-- SOURCE DATA follows --

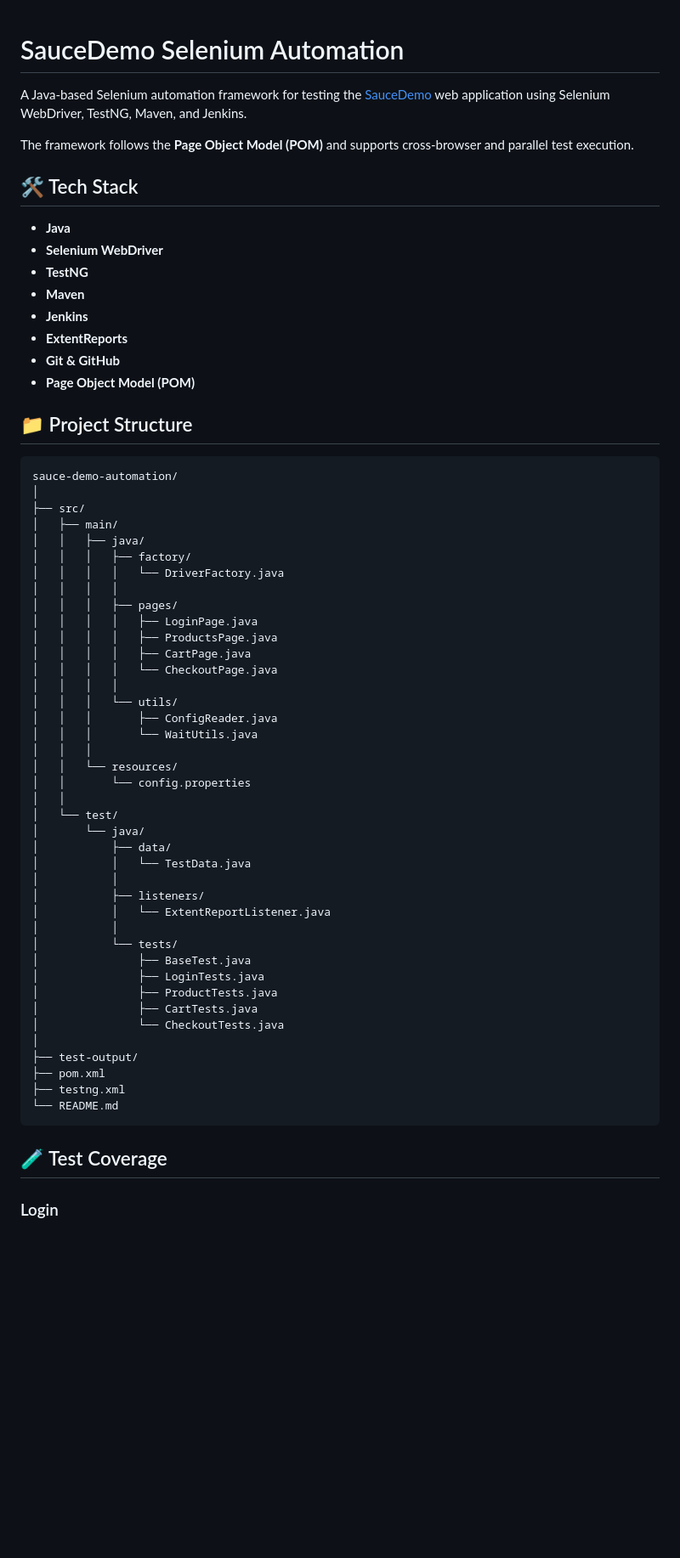
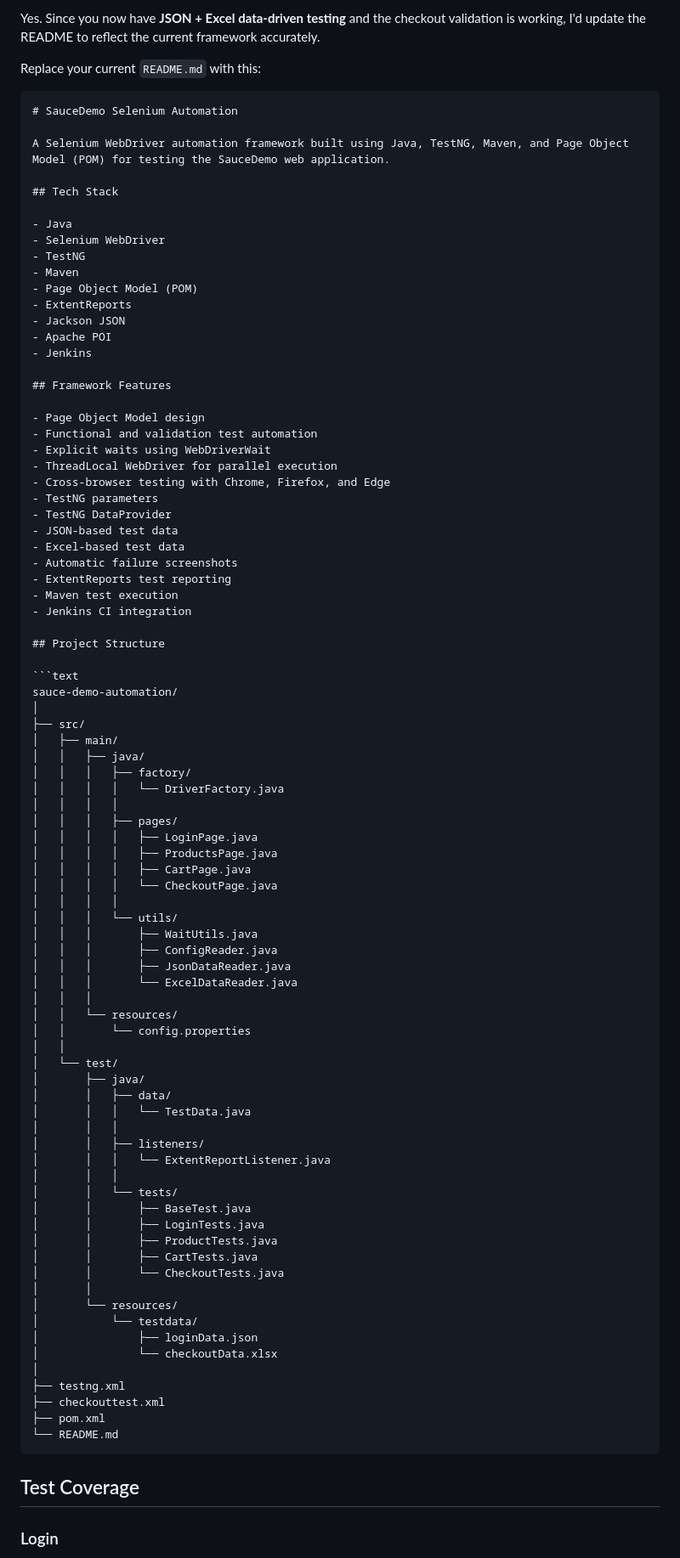
Before and after one commit to ravimodiya/SauceDemo-Selenium-Automation, a Markdown page: README.md, the part around one of its changes. Shown at 85% size. GitHub-like rendering; blank space fills up the shorter version.

Commit message:
Revise README for accuracy and completeness
Updated README to reflect current framework features, including JSON and Excel data-driven testing, and improved test coverage details.

`````diff
--- a/README.md
+++ b/README.md
@@ -1,21 +1,41 @@
+Yes. Since you now have **JSON + Excel data-driven testing** and the checkout validation is working, I'd update the README to reflect the current framework accurately.
+
+Replace your current `README.md` with this:
+
+````markdown
 # SauceDemo Selenium Automation
 
-A Java-based Selenium automation framework for testing the [SauceDemo](https://www.saucedemo.com/) web application using Selenium WebDriver, TestNG, Maven, and Jenkins.
+A Selenium WebDriver automation framework built using Java, TestNG, Maven, and Page Object Model (POM) for testing the SauceDemo web application.
 
-The framework follows the **Page Object Model (POM)** and supports cross-browser and parallel test execution.
+## Tech Stack
 
-## 🛠 Tech Stack
+- Java
+- Selenium WebDriver
+- TestNG
+- Maven
+- Page Object Model (POM)
+- ExtentReports
+- Jackson JSON
+- Apache POI
+- Jenkins
 
-* **Java**
-* **Selenium WebDriver**
-* **TestNG**
-* **Maven**
-* **Jenkins**
-* **ExtentReports**
-* **Git & GitHub**
-* **Page Object Model (POM)**
+## Framework Features
 
-## 📁 Project Structure
+- Page Object Model design
+- Functional and validation test automation
+- Explicit waits using WebDriverWait
+- ThreadLocal WebDriver for parallel execution
+- Cross-browser testing with Chrome, Firefox, and Edge
+- TestNG parameters
+- TestNG DataProvider
+- JSON-based test data
+- Excel-based test data
+- Automatic failure screenshots
+- ExtentReports test reporting
+- Maven test execution
+- Jenkins CI integration
+
+## Project Structure
 
 ```text
 sauce-demo-automation/
@@ -33,34 +53,41 @@ sauce-demo-automation/
 │   │   │   │   └── CheckoutPage.java
 │   │   │   │
 │   │   │   └── utils/
+│   │   │       ├── WaitUtils.java
 │   │   │       ├── ConfigReader.java
-│   │   │       └── WaitUtils.java
+│   │   │       ├── JsonDataReader.java
+│   │   │       └── ExcelDataReader.java
 │   │   │
 │   │   └── resources/
 │   │       └── config.properties
 │   │
 │   └── test/
-│       └── java/
-│           ├── data/
-│           │   └── TestData.java
-│           │
-│           ├── listeners/
-│           │   └── ExtentReportListener.java
-│           │
-│           └── tests/
-│               ├── BaseTest.java
-│               ├── LoginTests.java
-│               ├── ProductTests.java
-│               ├── CartTests.java
-│               └── CheckoutTests.java
+│       ├── java/
+│       │   ├── data/
+│       │   │   └── TestData.java
+│       │   │
+│       │   ├── listeners/
+│       │   │   └── ExtentReportListener.java
+│       │   │
+│       │   └── tests/
+│       │       ├── BaseTest.java
+│       │       ├── LoginTests.java
+│       │       ├── ProductTests.java
+│       │       ├── CartTests.java
+│       │       └── CheckoutTests.java
+│       │
+│       └── resources/
+│           └── testdata/
+│               ├── loginData.json
+│               └── checkoutData.xlsx
 │
-├── test-output/
+├── testng.xml
+├── checkouttest.xml
 ├── pom.xml
-├── testng.xml
 └── README.md
-```
+````
 
-## 🧪 Test Coverage
+## Test Coverage
 
 ### Login
 
`````
Also changed, not shown: other parts of README.md (+106 -130 lines).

-- SOURCE DATA concluded --

• [PROBLEM REQUIREMENTS]
Could you print the lines above, exactly as written, from the line containing "JSON-based test data" through the final one?

• [ANSWER]
+- JSON-based test data
+- Excel-based test data
+- Automatic failure screenshots
+- ExtentReports test reporting
+- Maven test execution
+- Jenkins CI integration
+
+## Project Structure
 
 ```text
 sauce-demo-automation/
@@ -33,34 +53,41 @@ sauce-demo-automation/
 │   │   │   │   └── CheckoutPage.java
 │   │   │   │
 │   │   │   └── utils/
+│   │   │       ├── WaitUtils.java
 │   │   │       ├── ConfigReader.java
-│   │   │       └── WaitUtils.java
+│   │   │       ├── JsonDataReader.java
+│   │   │       └── ExcelDataReader.java
 │   │   │
 │   │   └── resources/
 │   │       └── config.properties
 │   │
 │   └── test/
-│       └── java/
-│           ├── data/
-│           │   └── TestData.java
-│           │
-│           ├── listeners/
-│           │   └── ExtentReportListener.java
-│           │
-│           └── tests/
-│               ├── BaseTest.java
-│               ├── LoginTests.java
-│               ├── ProductTests.java
-│               ├── CartTests.java
-│               └── CheckoutTests.java
+│       ├── java/
+│       │   ├── data/
+│       │   │   └── TestData.java
+│       │   │
+│       │   ├── listeners/
+│       │   │   └── ExtentReportListener.java
+│       │   │
+│       │   └── tests/
+│       │       ├── BaseTest.java
+│       │       ├── LoginTests.java
+│       │       ├── ProductTests.java
+│       │       ├── CartTests.java
+│       │       └── CheckoutTests.java
+│       │
+│       └── resources/
+│           └── testdata/
+│               ├── loginData.json
+│               └── checkoutData.xlsx
 │
-├── test-output/
+├── testng.xml
+├── checkouttest.xml
 ├── pom.xml
-├── testng.xml
 └── README.md
-```
+````
 
-## 🧪 Test Coverage
+## Test Coverage
 
 ### Login
 
`````
Also changed, not shown: other parts of README.md (+106 -130 lines).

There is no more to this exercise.